This was a shock to Maine's educators, because the RFP Evaluation Team had identified 5 finalists and the HP solution had an RFP evaluation rating almost 14 points lower than the top proposal, coming in 4th, and costing almost $20 more per seat than the highest rated solution…

The Governor stated that it was the least expensive solution, but his spokesperson clarified later that he meant to say “least expensive laptop solution.” Also, he made his belief clear that a Windows-based laptop was the best choice for preparing students for work (despite the fact that MLTI is supposed to be a learning initiative, not a job training program).

The really interesting thing, however, is that the Governor also said that districts could choose from any of the 5 finalist proposals, but (for 7th and 8th grade, that the State pays for) would only cover the cost up to what the State would pay for the HP solution. If a school chose a more expensive solution, then they would have to pay the cost difference. (Auburn is likely to choose the iPad solution, the “Apple (Primary)” proposal, which costs less than the HP solution.)

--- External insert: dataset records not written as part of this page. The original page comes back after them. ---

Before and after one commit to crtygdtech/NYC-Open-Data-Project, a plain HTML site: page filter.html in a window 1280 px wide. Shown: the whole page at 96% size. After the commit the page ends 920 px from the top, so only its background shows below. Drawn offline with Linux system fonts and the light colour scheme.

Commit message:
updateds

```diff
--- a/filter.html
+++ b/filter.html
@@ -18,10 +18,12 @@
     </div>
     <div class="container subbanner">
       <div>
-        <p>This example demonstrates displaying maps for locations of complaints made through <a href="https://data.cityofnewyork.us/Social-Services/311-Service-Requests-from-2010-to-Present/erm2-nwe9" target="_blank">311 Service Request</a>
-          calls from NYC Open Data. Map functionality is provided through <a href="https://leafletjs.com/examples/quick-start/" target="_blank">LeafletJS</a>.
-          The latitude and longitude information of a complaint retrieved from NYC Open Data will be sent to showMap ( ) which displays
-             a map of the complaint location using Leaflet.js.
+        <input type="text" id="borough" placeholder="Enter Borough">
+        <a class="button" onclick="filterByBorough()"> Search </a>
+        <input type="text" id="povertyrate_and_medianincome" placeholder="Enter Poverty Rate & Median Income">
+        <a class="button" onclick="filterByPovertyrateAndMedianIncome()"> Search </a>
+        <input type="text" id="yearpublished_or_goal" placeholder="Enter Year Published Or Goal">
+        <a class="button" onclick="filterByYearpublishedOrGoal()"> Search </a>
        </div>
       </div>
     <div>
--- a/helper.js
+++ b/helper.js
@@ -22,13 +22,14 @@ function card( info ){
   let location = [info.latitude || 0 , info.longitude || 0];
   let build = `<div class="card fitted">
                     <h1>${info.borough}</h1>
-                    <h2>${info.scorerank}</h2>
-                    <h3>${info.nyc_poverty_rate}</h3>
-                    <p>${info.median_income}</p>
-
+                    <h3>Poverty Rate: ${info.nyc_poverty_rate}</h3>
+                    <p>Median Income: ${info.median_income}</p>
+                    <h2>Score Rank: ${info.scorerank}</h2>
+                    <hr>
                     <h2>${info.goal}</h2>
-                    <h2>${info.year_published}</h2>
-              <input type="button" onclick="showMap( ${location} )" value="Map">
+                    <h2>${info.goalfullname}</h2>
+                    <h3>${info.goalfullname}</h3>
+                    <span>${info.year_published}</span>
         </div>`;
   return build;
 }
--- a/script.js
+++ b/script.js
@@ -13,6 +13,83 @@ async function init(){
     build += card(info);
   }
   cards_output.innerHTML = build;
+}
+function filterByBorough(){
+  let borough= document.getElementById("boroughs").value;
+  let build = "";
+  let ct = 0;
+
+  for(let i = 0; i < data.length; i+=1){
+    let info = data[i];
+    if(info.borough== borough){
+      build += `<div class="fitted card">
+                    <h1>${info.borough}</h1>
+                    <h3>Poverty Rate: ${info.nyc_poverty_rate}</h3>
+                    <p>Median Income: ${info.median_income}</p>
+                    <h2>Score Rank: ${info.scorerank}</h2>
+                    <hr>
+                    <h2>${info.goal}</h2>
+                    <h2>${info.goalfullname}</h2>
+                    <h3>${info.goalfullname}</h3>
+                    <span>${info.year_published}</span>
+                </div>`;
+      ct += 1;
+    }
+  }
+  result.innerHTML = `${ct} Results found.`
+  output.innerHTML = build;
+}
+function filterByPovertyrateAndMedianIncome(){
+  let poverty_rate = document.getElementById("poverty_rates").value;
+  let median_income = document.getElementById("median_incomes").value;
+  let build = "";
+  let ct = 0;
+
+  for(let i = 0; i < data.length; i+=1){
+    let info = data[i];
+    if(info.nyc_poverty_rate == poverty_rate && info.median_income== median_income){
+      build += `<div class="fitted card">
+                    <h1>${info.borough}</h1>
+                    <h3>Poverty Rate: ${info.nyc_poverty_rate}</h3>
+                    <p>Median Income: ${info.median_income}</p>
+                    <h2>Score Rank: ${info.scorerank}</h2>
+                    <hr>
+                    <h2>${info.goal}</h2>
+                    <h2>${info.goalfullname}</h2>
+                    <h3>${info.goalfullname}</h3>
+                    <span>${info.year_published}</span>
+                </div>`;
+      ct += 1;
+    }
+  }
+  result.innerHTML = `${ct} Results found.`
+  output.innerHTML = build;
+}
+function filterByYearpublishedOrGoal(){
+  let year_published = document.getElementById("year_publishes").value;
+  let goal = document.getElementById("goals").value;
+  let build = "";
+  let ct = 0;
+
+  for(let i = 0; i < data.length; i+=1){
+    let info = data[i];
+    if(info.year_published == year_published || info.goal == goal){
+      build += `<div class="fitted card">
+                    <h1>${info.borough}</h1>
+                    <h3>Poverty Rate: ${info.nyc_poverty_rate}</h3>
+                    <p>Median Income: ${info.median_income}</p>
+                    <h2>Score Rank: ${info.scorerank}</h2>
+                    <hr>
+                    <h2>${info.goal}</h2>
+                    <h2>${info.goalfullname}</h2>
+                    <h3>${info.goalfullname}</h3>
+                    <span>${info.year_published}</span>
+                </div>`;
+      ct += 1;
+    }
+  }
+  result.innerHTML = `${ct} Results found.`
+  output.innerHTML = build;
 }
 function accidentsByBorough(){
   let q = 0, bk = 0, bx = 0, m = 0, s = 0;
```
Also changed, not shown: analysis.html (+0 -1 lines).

Schools can also buy into MLTI for non-middle grades (high school and elementary school) at their own cost.

There are still lots of questions and lots of concerns, and I'm going to try to blog about some of them over the next day or two…

But in the meantime, here are some resources:

 

Keeping Track of Student Learning in Customized Learning – Part 1

One of the reasons you put so much care into how you organize and articulate the student curriculum in Customized Learning, is because instead of tracking which courses a student has taken, schools track which learning targets and measurement topics students have mastered. The challenge, of course, with tracking courses, instead of mastery of content, is that the same curriculum may or may not be addressed in any two courses with the same name. Further, there is no guarantee that any two students in the same course (perhaps even the same section) have learned the same material. At best, tracking courses tracks what teachers “cover,” not what students learn.

But tracking courses taken and passed is much simpler than tracking student learning! Tracking what all your students have learned (and evidence of that mastery!) for all those learning targets is no trivial endeavor! With students working at different paces and awarding students “credit” based on what they demonstrate they know and can do (rather than by seat time or courses they have completed), educators need an efficient way to monitor and record student progress.

Schools that have been focused on personalized, standards-based, competency-based learning for a decade or longer started with paper-based systems of keeping track of student learning.

The Chugach School District in Alaska, won the Baldridge Award for their continuous improvement and Total Quality Management approach to improving learning in their district. They accomplished this by becoming a standards-based, rather than course-based system. At one point, they used (among other paper-based tools) a Student Assessment Binder (SAB), a tool the student and teacher used to monitor progress, store past assessments, and keep sample work. These were maintained on a weekly basis and were never out of the student's sight. I remember seeing pictures of students carrying around a 5″ binder as their evidence of learning!

The Minnesota New Country School is a public charter school where students earn credit by designing and implementing (with teacher support and guidance) standards-based projects. MNCS was recognized by the US Department of Education in 2006 for their work with parents and the community, and success with students who, in other contexts, tend to fall through the cracks. A 2003 profile of the school included links to some of the forms they used at the time (sorry, some of the links are no longer active), and a video of the work at the school included glimpses of those project proposal and learning tracking forms.

But online tools have made tracking student learning much easier. (I cannot imagine doing this work without a computer-based management system!!) The Chugach schools changed to an online system in 2002. The Minnesota New Country School now uses Project Foundry.

Part 2 of this post will focus what kinds of functions and features educators should look for in a learning progress management system.